The default teaming policy will be Load Balance Source so both uplinks will be active for Overlay traffic. Transport VLAN for Geneve will be VLAN 100 with MTU size 9000. vSphere Management VMkernel traffic is pinned Active on uplink-1 and Standby on uplink-2, while VSAN is pinned Active on uplink-2 and Standby on uplink-1.
When configuring a Transport Zone you should type exactly the name of the Uplink Named Teaming Policy. Segments (formely known as Logical Switches) can now be created in that VLAN Transport Zone for both VMkernel traffic after which in the Advanced UI you must configure the required Uplink Teaming Policy Name. In this example the VSAN Segment (VLAN 10) is configured with the VSAN Uplink Teaming Policy which configures uplink-2 as the active uplink on the host.
NSX-T Edge Node BGP Peering Configuration
In the case of NSX-T Edge Node designs we required deterministic peering with ToR Routers. It is a best practice to peer BGP with a ToR Router over with a dedicated VLAN and Uplink to make sure that any failure of each component in the path will result in traffic failover to the other ToR Router. In this example we configure a Uplink Profile for NSX-T Edge Nodes and use Named Teaming Policy for peering with ToR-A and ToR-B so uplink-1 will be used for traffic towards ToR-A and uplink-2 will be used for traffic towards (ToR-B).
The default Teaming Policy will be Load Balance Source so we can support two TEPs on the NSX-T Edge Nodes. Transport VLAN for Geneve will be VLAN 100 with MTU size 9000. ToR-A is pinned on uplink-1 and ToR-B is pinned Active on uplink-2.

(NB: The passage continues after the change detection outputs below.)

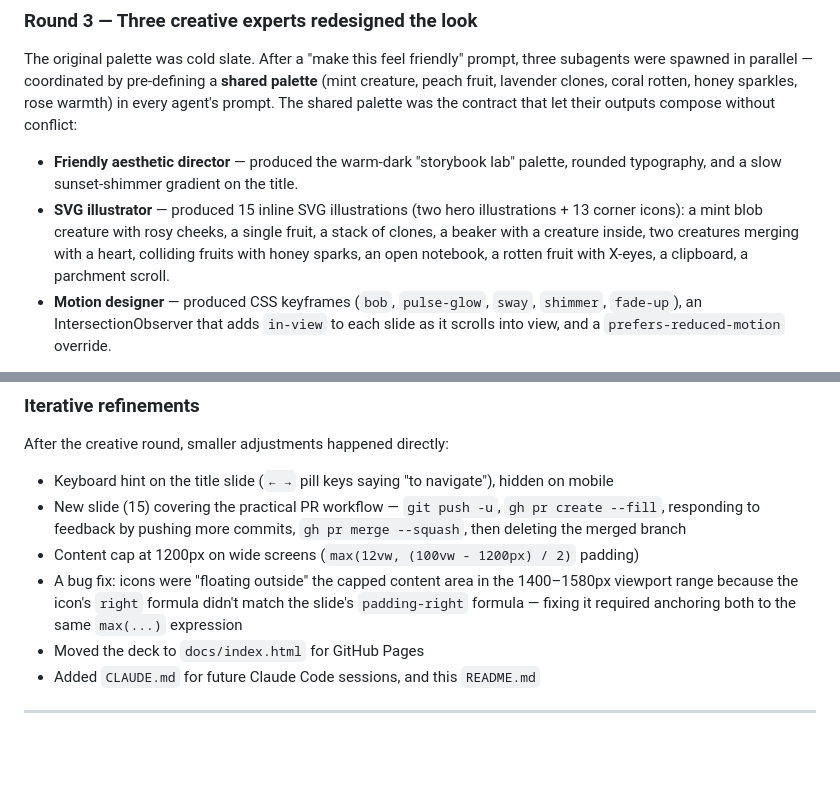
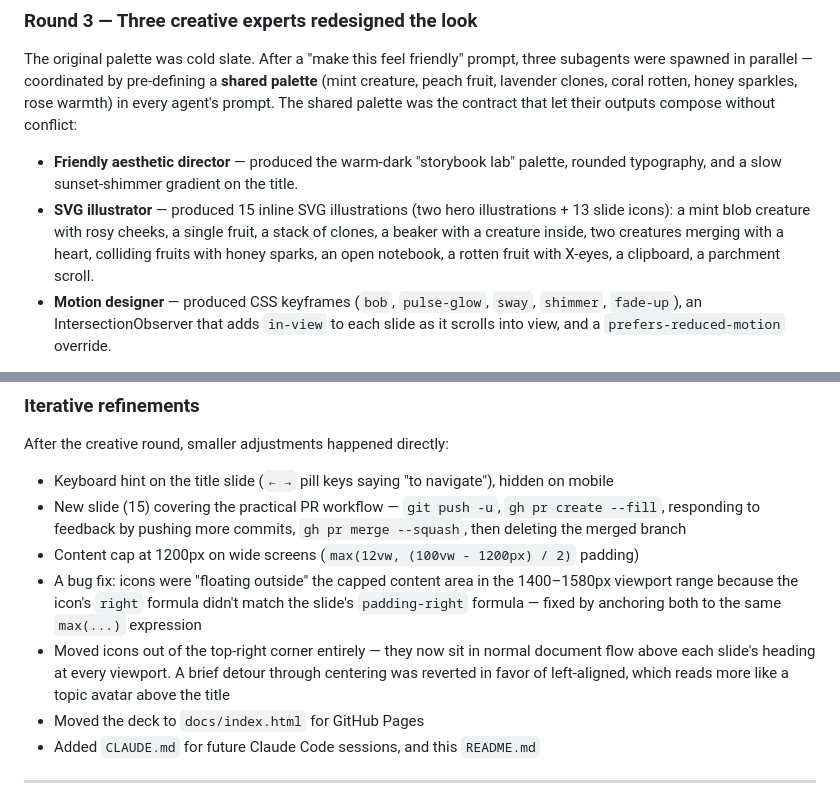
Before and after one commit to mikersays/git-story, a Markdown page: README.md, 2 parts joined by grey strips. Drawn GitHub-style; blank space fills up the shorter version.

Commit message:
Update docs to reflect current icon layout
- CLAUDE.md: note icons are left-aligned above the heading
- README.md: drop "corner" from the SVG illustrator's description
  and add a bullet covering the icon move out of the corner

Co-Authored-By: Claude Opus 4.7 (1M context) <noreply@anthropic.com>

```diff
--- a/README.md
+++ b/README.md
@@ -61,7 +61,7 @@ A direct pass added three responsive breakpoints (`≤ 768px`, `≤ 480px`, land
 The original palette was cold slate. After a "make this feel friendly" prompt, three subagents were spawned in parallel — coordinated by pre-defining a **shared palette** (mint creature, peach fruit, lavender clones, coral rotten, honey sparkles, rose warmth) in every agent's prompt. The shared palette was the contract that let their outputs compose without conflict:
 
 - **Friendly aesthetic director** — produced the warm-dark "storybook lab" palette, rounded typography, and a slow sunset-shimmer gradient on the title.
-- **SVG illustrator** — produced 15 inline SVG illustrations (two hero illustrations + 13 corner icons): a mint blob creature with rosy cheeks, a single fruit, a stack of clones, a beaker with a creature inside, two creatures merging with a heart, colliding fruits with honey sparks, an open notebook, a rotten fruit with X-eyes, a clipboard, a parchment scroll.
+- **SVG illustrator** — produced 15 inline SVG illustrations (two hero illustrations + 13 slide icons): a mint blob creature with rosy cheeks, a single fruit, a stack of clones, a beaker with a creature inside, two creatures merging with a heart, colliding fruits with honey sparks, an open notebook, a rotten fruit with X-eyes, a clipboard, a parchment scroll.
 - **Motion designer** — produced CSS keyframes (`bob`, `pulse-glow`, `sway`, `shimmer`, `fade-up`), an IntersectionObserver that adds `in-view` to each slide as it scrolls into view, and a `prefers-reduced-motion` override.
 
 Integration caught a subtle bug: CSS custom properties don't work in SVG presentation attributes, so the illustrator's `fill="var(--mint)"` had to be converted to hardcoded `#86efac` everywhere. This is documented in `CLAUDE.md` so the next session doesn't rediscover it.
@@ -73,7 +73,8 @@ After the creative round, smaller adjustments happened directly:
 - Keyboard hint on the title slide (`← →` pill keys saying "to navigate"), hidden on mobile
 - New slide (15) covering the practical PR workflow — `git push -u`, `gh pr create --fill`, responding to feedback by pushing more commits, `gh pr merge --squash`, then deleting the merged branch
 - Content cap at 1200px on wide screens (`max(12vw, (100vw - 1200px) / 2)` padding)
-- A bug fix: icons were "floating outside" the capped content area in the 1400–1580px viewport range because the icon's `right` formula didn't match the slide's `padding-right` formula — fixing it required anchoring both to the same `max(...)` expression
+- A bug fix: icons were "floating outside" the capped content area in the 1400–1580px viewport range because the icon's `right` formula didn't match the slide's `padding-right` formula — fixed by anchoring both to the same `max(...)` expression
+- Moved icons out of the top-right corner entirely — they now sit in normal document flow above each slide's heading at every viewport. A brief detour through centering was reverted in favor of left-aligned, which reads more like a topic avatar above the title
 - Moved the deck to `docs/index.html` for GitHub Pages
 - Added `CLAUDE.md` for future Claude Code sessions, and this `README.md`
 
```
Also changed, not shown: CLAUDE.md (+1 -1 lines).
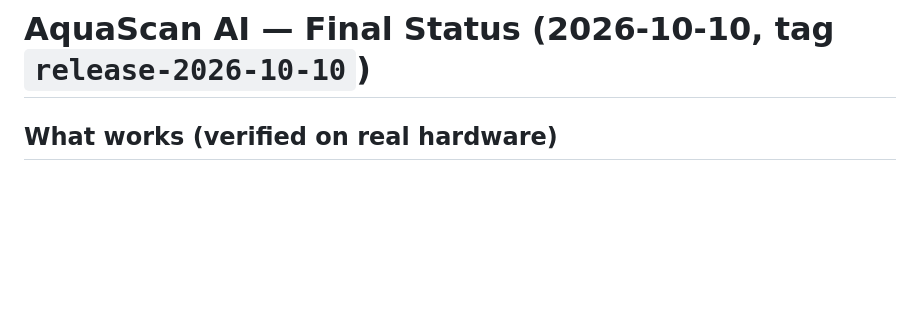
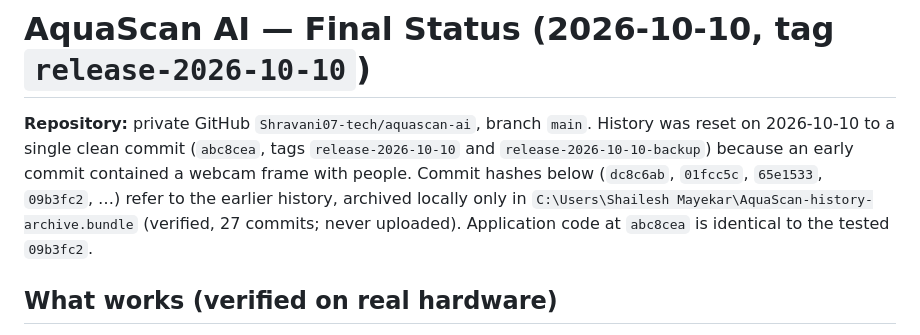
Before and after one commit to Shravani07-tech/aquascan-ai, a Markdown page: FINAL_STATUS.md, the part around the change. Drawn GitHub-style; blank space fills up the shorter version.

```diff
--- a/FINAL_STATUS.md
+++ b/FINAL_STATUS.md
@@ -1,4 +1,10 @@
 # AquaScan AI — Final Status (2026-10-10, tag `release-2026-10-10`)
+
+**Repository:** private GitHub `Shravani07-tech/aquascan-ai`, branch `main`. History was reset on 2026-10-10 to a
+single clean commit (`abc8cea`, tags `release-2026-10-10` and `release-2026-10-10-backup`) because an early commit
+contained a webcam frame with people. Commit hashes below (`dc8c6ab`, `01fcc5c`, `65e1533`, `09b3fc2`, …) refer to the
+earlier history, archived locally only in `C:\Users\Shailesh Mayekar\AquaScan-history-archive.bundle` (verified,
+27 commits; never uploaded). Application code at `abc8cea` is identical to the tested `09b3fc2`.
 
 ## What works (verified on real hardware)
 - **Laptop app**: FastAPI backend + browser UI; Laptop Webcam / Raspberry Pi / Upload-Demo modes. Full
```
Also changed, not shown: TESTING.md (+10 -1 lines).
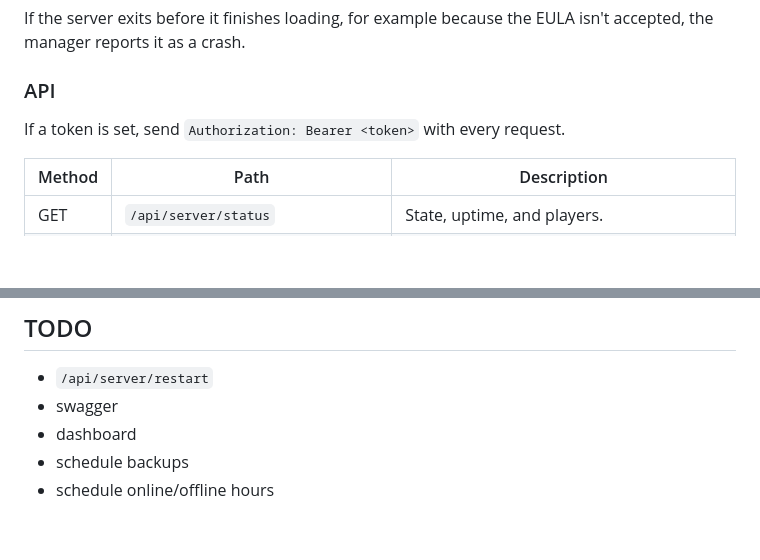
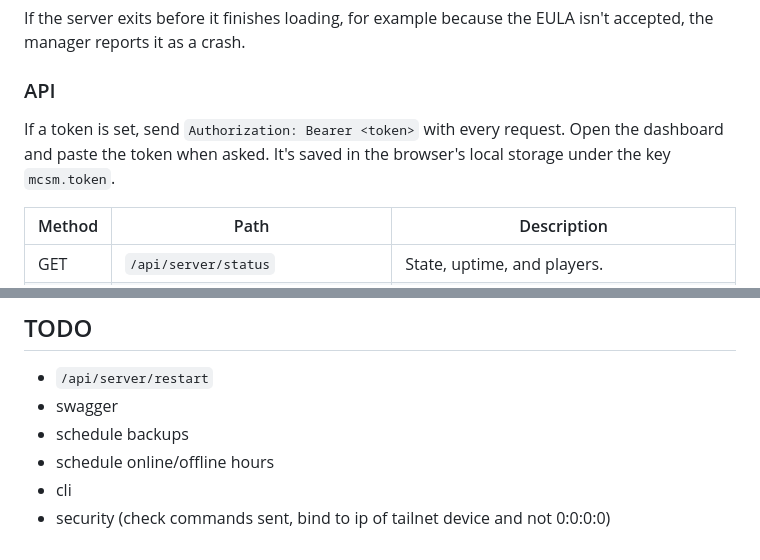
Before and after one commit to emiHuy/mc-server-manager, a Markdown page: README.md, 2 parts joined by grey strips. Drawn GitHub-style; blank space fills up the shorter version.

Commit message:
docs: update README.md

```diff
--- a/README.md
+++ b/README.md
@@ -50,6 +50,8 @@ If the server exits before it finishes loading, for example because the EULA isn
 ### API
 
 If a token is set, send `Authorization: Bearer <token>` with every request.
+Open the dashboard and paste the token when asked. It's saved in the browser's local storage under the key `mcsm.token`.
+
 
 | Method | Path | Description |
 |---|---|---|
@@ -114,6 +116,7 @@ CI builds, vets, and tests on Linux and Windows, and also checks formatting and
 
 - `/api/server/restart`
 - swagger
-- dashboard
 - schedule backups
 - schedule online/offline hours
+- cli
+- security (check commands sent, bind to ip of tailnet device and not 0:0:0:0)
```
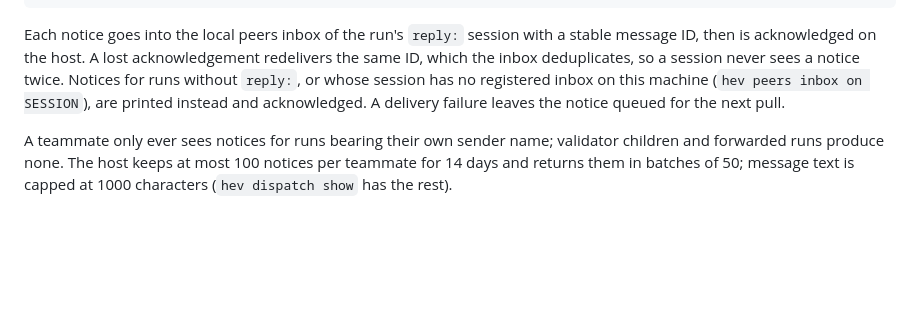
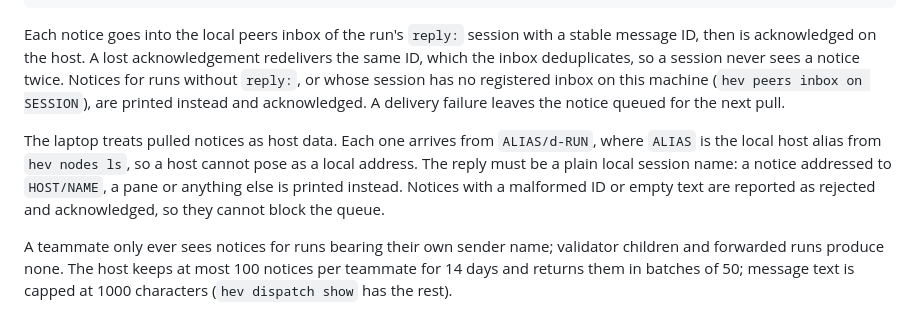
Before and after one commit to hev/kit, a Markdown page: docs/nodes.md, the part around the change. GitHub-like rendering; blank space fills up the shorter version.

Commit message:
docs(nodes): how the laptop validates pulled notices
Co-Authored-By: Claude Opus 5.5 <noreply@anthropic.com>

```diff
--- a/docs/nodes.md
+++ b/docs/nodes.md
@@ -114,6 +114,13 @@ registered inbox on this machine (`hev peers inbox on SESSION`), are printed
 instead and acknowledged. A delivery failure leaves the notice queued for the
 next pull.
 
+The laptop treats pulled notices as host data. Each one arrives from
+`ALIAS/d-RUN`, where `ALIAS` is the local host alias from `hev nodes ls`, so a
+host cannot pose as a local address. The reply must be a plain local session
+name: a notice addressed to `HOST/NAME`, a pane or anything else is printed
+instead. Notices with a malformed ID or empty text are reported as rejected and
+acknowledged, so they cannot block the queue.
+
 A teammate only ever sees notices for runs bearing their own sender name;
 validator children and forwarded runs produce none. The host keeps at most 100
 notices per teammate for 14 days and returns them in batches of 50; message
```
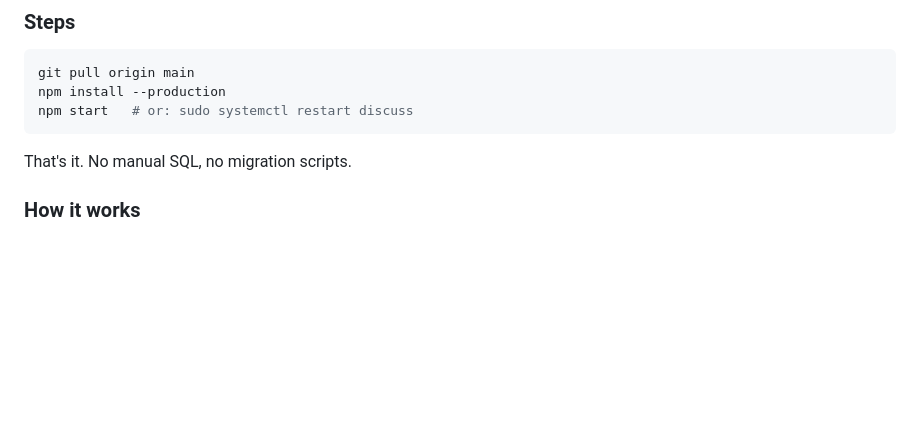
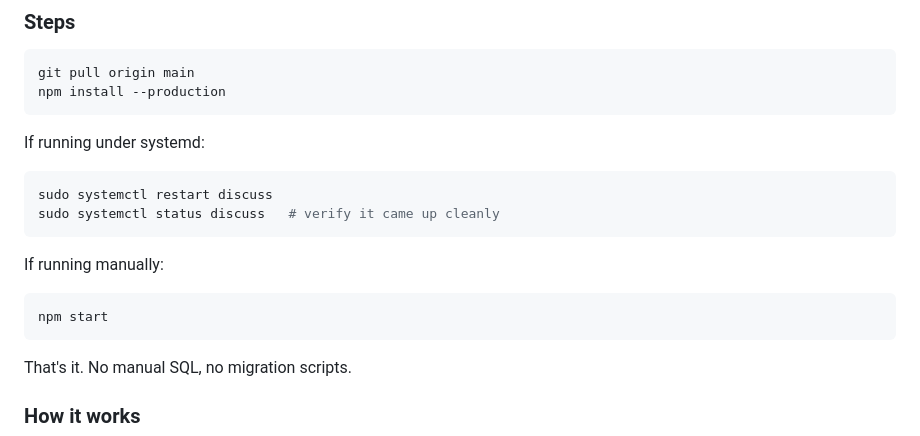
Before and after one commit to karthikeyankc/discuss, a Markdown page: README.md, the part around the change. GitHub-like rendering; blank space fills up the shorter version.

Commit message:
docs: clarify systemd vs manual restart in Upgrading steps
Co-Authored-By: Claude Sonnet 4.6 <noreply@anthropic.com>

````diff
--- a/README.md
+++ b/README.md
@@ -188,7 +188,17 @@ sudo systemctl start discuss
 ```bash
 git pull origin main
 npm install --production
-npm start   # or: sudo systemctl restart discuss
+```
+
+If running under systemd:
+```bash
+sudo systemctl restart discuss
+sudo systemctl status discuss   # verify it came up cleanly
+```
+
+If running manually:
+```bash
+npm start
 ```
 
 That's it. No manual SQL, no migration scripts.
````
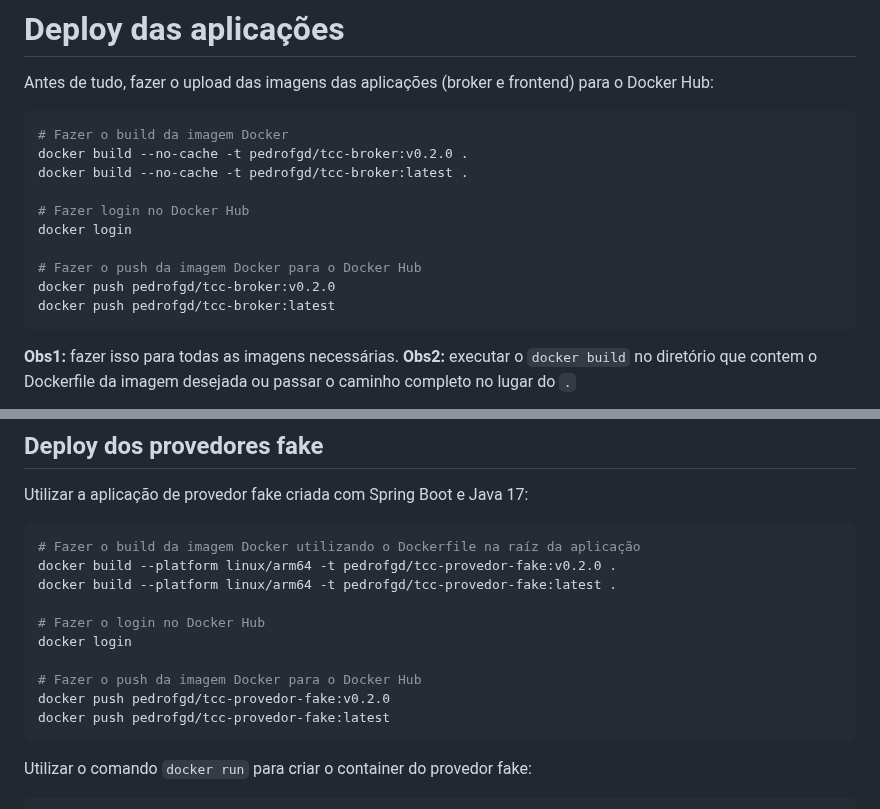
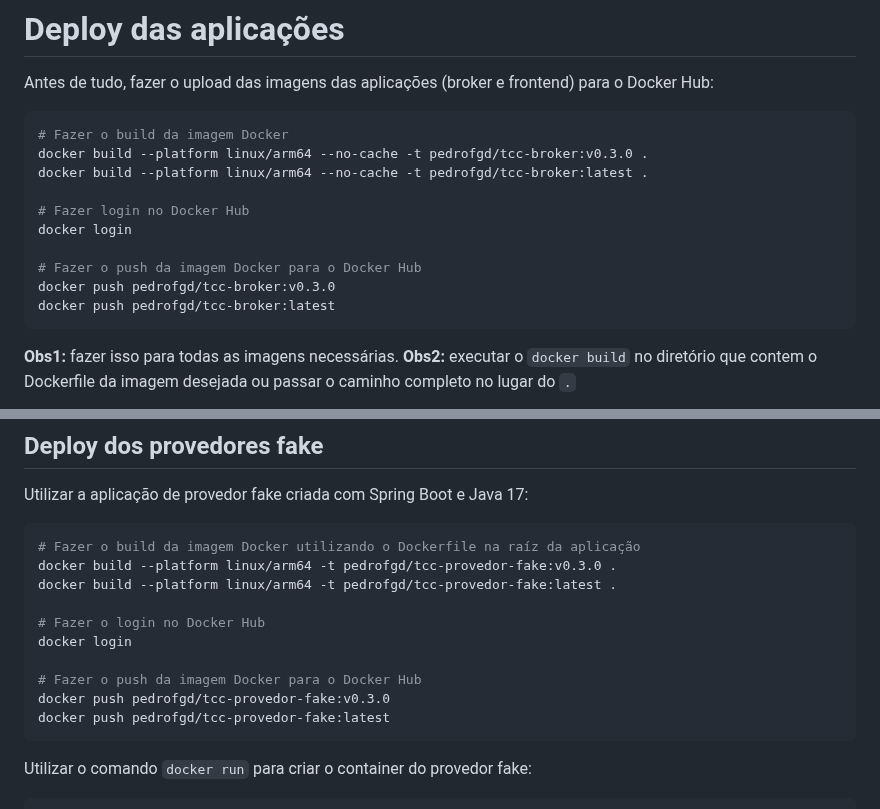
Before and after one commit to pedrofgd/api-rest-broker, a Markdown page: infra/README.md, 2 parts joined by grey strips. Drawn GitHub-style.

Commit message:
Ajustar README.md infra com as versões atualizadas das imagens dos componentes

````diff
--- a/infra/README.md
+++ b/infra/README.md
@@ -45,14 +45,14 @@ Isso aconteceu algumas vezes durante os testes. A melhor solução foi aumentar
 Antes de tudo, fazer o upload das imagens das aplicações (broker e frontend) para o Docker Hub:
 ``` bash
 # Fazer o build da imagem Docker
-docker build --no-cache -t pedrofgd/tcc-broker:v0.2.0 .
-docker build --no-cache -t pedrofgd/tcc-broker:latest .
+docker build --platform linux/arm64 --no-cache -t pedrofgd/tcc-broker:v0.3.0 .
+docker build --platform linux/arm64 --no-cache -t pedrofgd/tcc-broker:latest .
 
 # Fazer login no Docker Hub
 docker login
 
 # Fazer o push da imagem Docker para o Docker Hub
-docker push pedrofgd/tcc-broker:v0.2.0
+docker push pedrofgd/tcc-broker:v0.3.0
 docker push pedrofgd/tcc-broker:latest
 ```
 
@@ -143,14 +143,14 @@ Utilizar a aplicação de provedor fake criada com Spring Boot e Java 17:
 
 ``` bash
 # Fazer o build da imagem Docker utilizando o Dockerfile na raíz da aplicação
-docker build --platform linux/arm64 -t pedrofgd/tcc-provedor-fake:v0.2.0 .
+docker build --platform linux/arm64 -t pedrofgd/tcc-provedor-fake:v0.3.0 .
 docker build --platform linux/arm64 -t pedrofgd/tcc-provedor-fake:latest .
 
 # Fazer o login no Docker Hub
 docker login
 
 # Fazer o push da imagem Docker para o Docker Hub
-docker push pedrofgd/tcc-provedor-fake:v0.2.0
+docker push pedrofgd/tcc-provedor-fake:v0.3.0
 docker push pedrofgd/tcc-provedor-fake:latest
 ```
 
````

When configuring a Transport Zone you should type exactly the name of the Uplink Named Teaming Policy. Segments can now be created in that VLAN Transport Zone for both ToR traffic after which in the Advanced UI you must configure the required Uplink Teaming Policy Name. In this example the VLAN101-ToR-A Segment (VLAN 101) is configured with the ToR-A Uplink Teaming Policy which configures uplink-1 as the active uplink on the host.